*** MATERIAL SUPPLIED ***
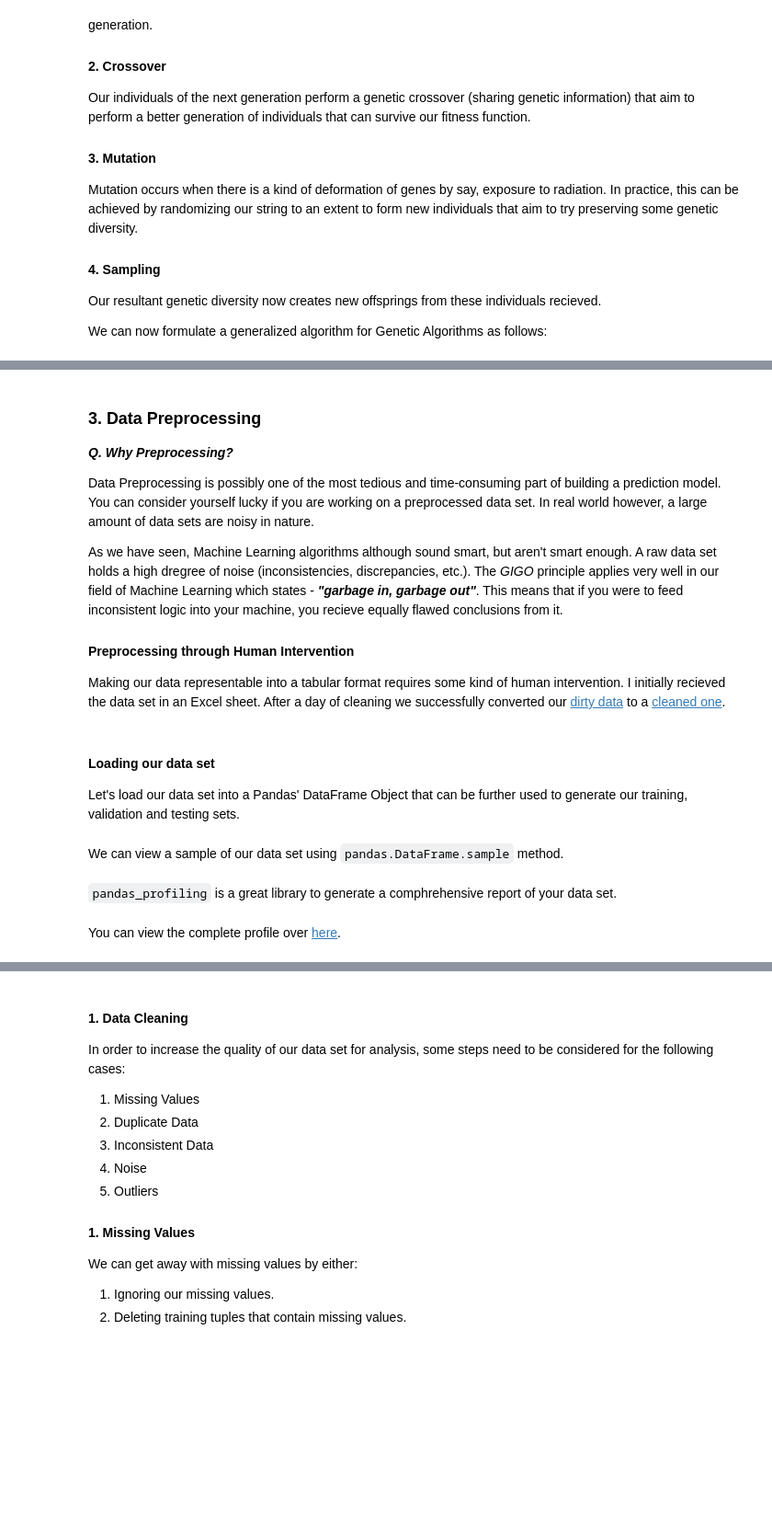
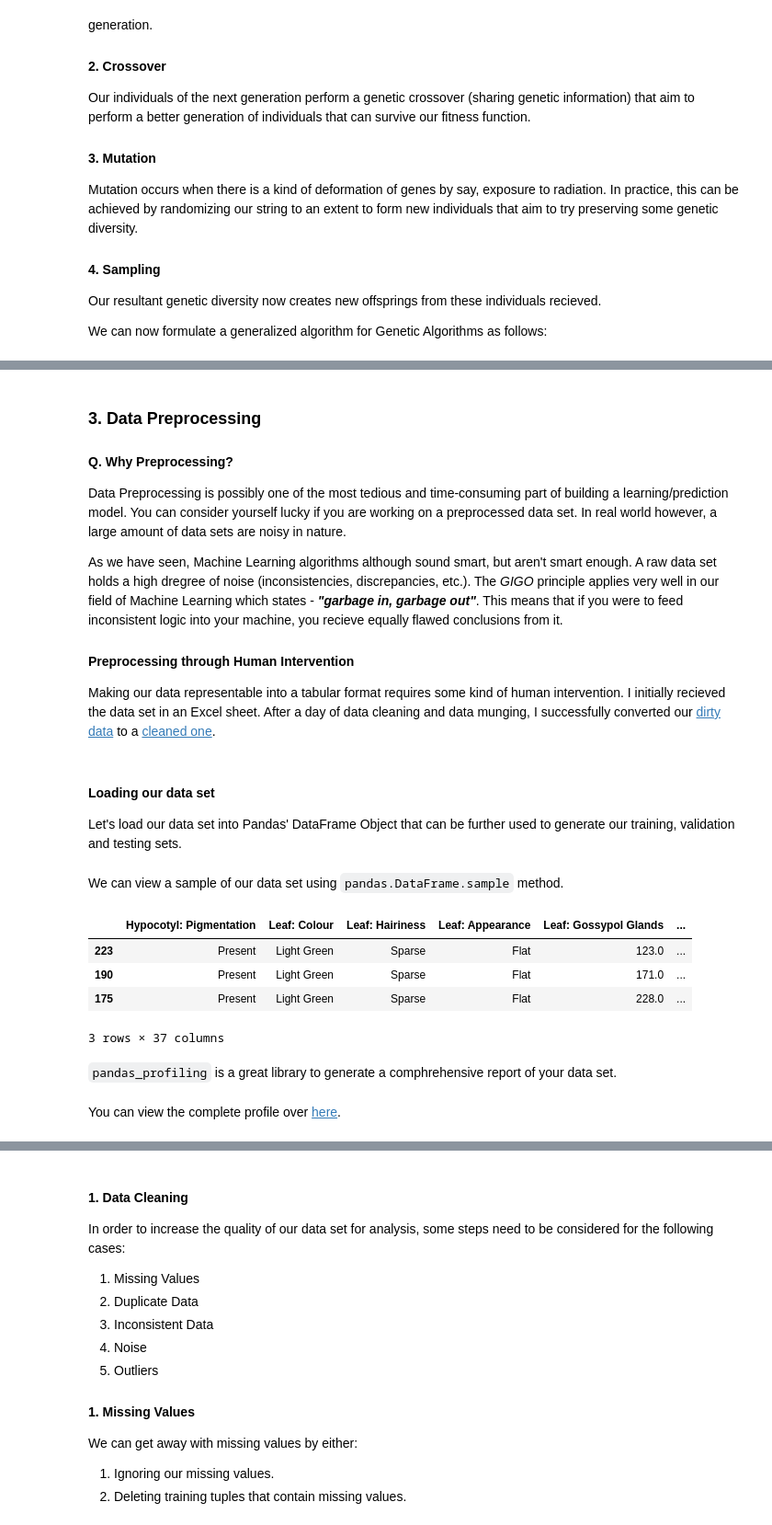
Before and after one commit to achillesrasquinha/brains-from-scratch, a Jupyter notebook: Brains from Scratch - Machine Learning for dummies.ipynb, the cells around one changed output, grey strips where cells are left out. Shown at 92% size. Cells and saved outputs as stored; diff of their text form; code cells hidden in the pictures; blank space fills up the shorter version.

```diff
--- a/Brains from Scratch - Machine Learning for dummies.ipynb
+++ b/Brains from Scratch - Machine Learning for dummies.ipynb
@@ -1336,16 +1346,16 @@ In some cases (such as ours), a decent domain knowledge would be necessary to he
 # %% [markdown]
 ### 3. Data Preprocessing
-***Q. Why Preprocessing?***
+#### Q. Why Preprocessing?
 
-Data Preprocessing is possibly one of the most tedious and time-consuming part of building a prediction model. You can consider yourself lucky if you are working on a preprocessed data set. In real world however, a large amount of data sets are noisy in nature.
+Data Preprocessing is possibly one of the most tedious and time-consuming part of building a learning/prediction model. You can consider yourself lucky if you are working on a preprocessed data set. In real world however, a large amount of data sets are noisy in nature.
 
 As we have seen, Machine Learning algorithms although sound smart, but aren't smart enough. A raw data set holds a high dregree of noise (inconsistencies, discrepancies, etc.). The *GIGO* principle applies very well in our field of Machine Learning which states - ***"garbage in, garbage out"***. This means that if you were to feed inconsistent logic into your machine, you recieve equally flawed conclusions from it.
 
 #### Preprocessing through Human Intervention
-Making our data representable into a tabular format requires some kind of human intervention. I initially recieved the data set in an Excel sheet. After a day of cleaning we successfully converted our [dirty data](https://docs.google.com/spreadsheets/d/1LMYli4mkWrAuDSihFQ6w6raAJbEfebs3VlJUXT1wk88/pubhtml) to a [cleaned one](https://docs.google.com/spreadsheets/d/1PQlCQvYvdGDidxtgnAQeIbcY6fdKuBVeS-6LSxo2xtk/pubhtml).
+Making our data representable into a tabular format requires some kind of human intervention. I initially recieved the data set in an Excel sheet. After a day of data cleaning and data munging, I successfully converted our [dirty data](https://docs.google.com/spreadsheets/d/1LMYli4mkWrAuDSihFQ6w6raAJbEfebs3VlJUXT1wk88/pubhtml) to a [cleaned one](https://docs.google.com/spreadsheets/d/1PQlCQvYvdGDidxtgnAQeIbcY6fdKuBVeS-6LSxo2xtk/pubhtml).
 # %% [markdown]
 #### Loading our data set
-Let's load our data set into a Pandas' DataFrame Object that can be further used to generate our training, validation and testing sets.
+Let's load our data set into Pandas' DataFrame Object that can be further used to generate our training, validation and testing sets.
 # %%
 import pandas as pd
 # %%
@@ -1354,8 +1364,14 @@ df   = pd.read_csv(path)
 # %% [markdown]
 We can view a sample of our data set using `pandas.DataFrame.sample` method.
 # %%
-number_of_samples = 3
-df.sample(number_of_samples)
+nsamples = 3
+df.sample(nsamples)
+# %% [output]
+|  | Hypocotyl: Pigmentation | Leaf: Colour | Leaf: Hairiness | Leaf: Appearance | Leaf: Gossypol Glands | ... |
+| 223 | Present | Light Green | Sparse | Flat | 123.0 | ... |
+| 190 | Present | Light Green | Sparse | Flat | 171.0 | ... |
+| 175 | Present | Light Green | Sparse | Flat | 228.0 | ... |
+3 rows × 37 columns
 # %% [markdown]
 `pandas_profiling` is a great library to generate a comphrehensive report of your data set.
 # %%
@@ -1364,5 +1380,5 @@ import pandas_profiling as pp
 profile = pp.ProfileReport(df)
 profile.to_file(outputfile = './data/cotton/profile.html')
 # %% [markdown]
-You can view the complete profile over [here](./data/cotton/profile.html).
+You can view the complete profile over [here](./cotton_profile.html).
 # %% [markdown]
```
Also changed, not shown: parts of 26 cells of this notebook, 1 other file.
*** End of MATERIAL SUPPLIED ***
= WHAT IS REQUIRED =
Once the pictures are dropped, set down everything else in the records exactly.

= OUTPUT BELOW =
Before and after one commit to achillesrasquinha/brains-from-scratch, a Jupyter notebook: Brains from Scratch - Machine Learning for dummies.ipynb, the cells around one changed output, grey strips where cells are left out. Shown at 92% size. Cells and saved outputs as stored; diff of their text form; code cells hidden in the pictures; blank space fills up the shorter version.

```diff
--- a/Brains from Scratch - Machine Learning for dummies.ipynb
+++ b/Brains from Scratch - Machine Learning for dummies.ipynb
@@ -1336,16 +1346,16 @@ In some cases (such as ours), a decent domain knowledge would be necessary to he
 # %% [markdown]
 ### 3. Data Preprocessing
-***Q. Why Preprocessing?***
+#### Q. Why Preprocessing?
 
-Data Preprocessing is possibly one of the most tedious and time-consuming part of building a prediction model. You can consider yourself lucky if you are working on a preprocessed data set. In real world however, a large amount of data sets are noisy in nature.
+Data Preprocessing is possibly one of the most tedious and time-consuming part of building a learning/prediction model. You can consider yourself lucky if you are working on a preprocessed data set. In real world however, a large amount of data sets are noisy in nature.
 
 As we have seen, Machine Learning algorithms although sound smart, but aren't smart enough. A raw data set holds a high dregree of noise (inconsistencies, discrepancies, etc.). The *GIGO* principle applies very well in our field of Machine Learning which states - ***"garbage in, garbage out"***. This means that if you were to feed inconsistent logic into your machine, you recieve equally flawed conclusions from it.
 
 #### Preprocessing through Human Intervention
-Making our data representable into a tabular format requires some kind of human intervention. I initially recieved the data set in an Excel sheet. After a day of cleaning we successfully converted our [dirty data](https://docs.google.com/spreadsheets/d/1LMYli4mkWrAuDSihFQ6w6raAJbEfebs3VlJUXT1wk88/pubhtml) to a [cleaned one](https://docs.google.com/spreadsheets/d/1PQlCQvYvdGDidxtgnAQeIbcY6fdKuBVeS-6LSxo2xtk/pubhtml).
+Making our data representable into a tabular format requires some kind of human intervention. I initially recieved the data set in an Excel sheet. After a day of data cleaning and data munging, I successfully converted our [dirty data](https://docs.google.com/spreadsheets/d/1LMYli4mkWrAuDSihFQ6w6raAJbEfebs3VlJUXT1wk88/pubhtml) to a [cleaned one](https://docs.google.com/spreadsheets/d/1PQlCQvYvdGDidxtgnAQeIbcY6fdKuBVeS-6LSxo2xtk/pubhtml).
 # %% [markdown]
 #### Loading our data set
-Let's load our data set into a Pandas' DataFrame Object that can be further used to generate our training, validation and testing sets.
+Let's load our data set into Pandas' DataFrame Object that can be further used to generate our training, validation and testing sets.
 # %%
 import pandas as pd
 # %%
@@ -1354,8 +1364,14 @@ df   = pd.read_csv(path)
 # %% [markdown]
 We can view a sample of our data set using `pandas.DataFrame.sample` method.
 # %%
-number_of_samples = 3
-df.sample(number_of_samples)
+nsamples = 3
+df.sample(nsamples)
+# %% [output]
+|  | Hypocotyl: Pigmentation | Leaf: Colour | Leaf: Hairiness | Leaf: Appearance | Leaf: Gossypol Glands | ... |
+| 223 | Present | Light Green | Sparse | Flat | 123.0 | ... |
+| 190 | Present | Light Green | Sparse | Flat | 171.0 | ... |
+| 175 | Present | Light Green | Sparse | Flat | 228.0 | ... |
+3 rows × 37 columns
 # %% [markdown]
 `pandas_profiling` is a great library to generate a comphrehensive report of your data set.
 # %%
@@ -1364,5 +1380,5 @@ import pandas_profiling as pp
 profile = pp.ProfileReport(df)
 profile.to_file(outputfile = './data/cotton/profile.html')
 # %% [markdown]
-You can view the complete profile over [here](./data/cotton/profile.html).
+You can view the complete profile over [here](./cotton_profile.html).
 # %% [markdown]
```
Also changed, not shown: parts of 26 cells of this notebook, 1 other file.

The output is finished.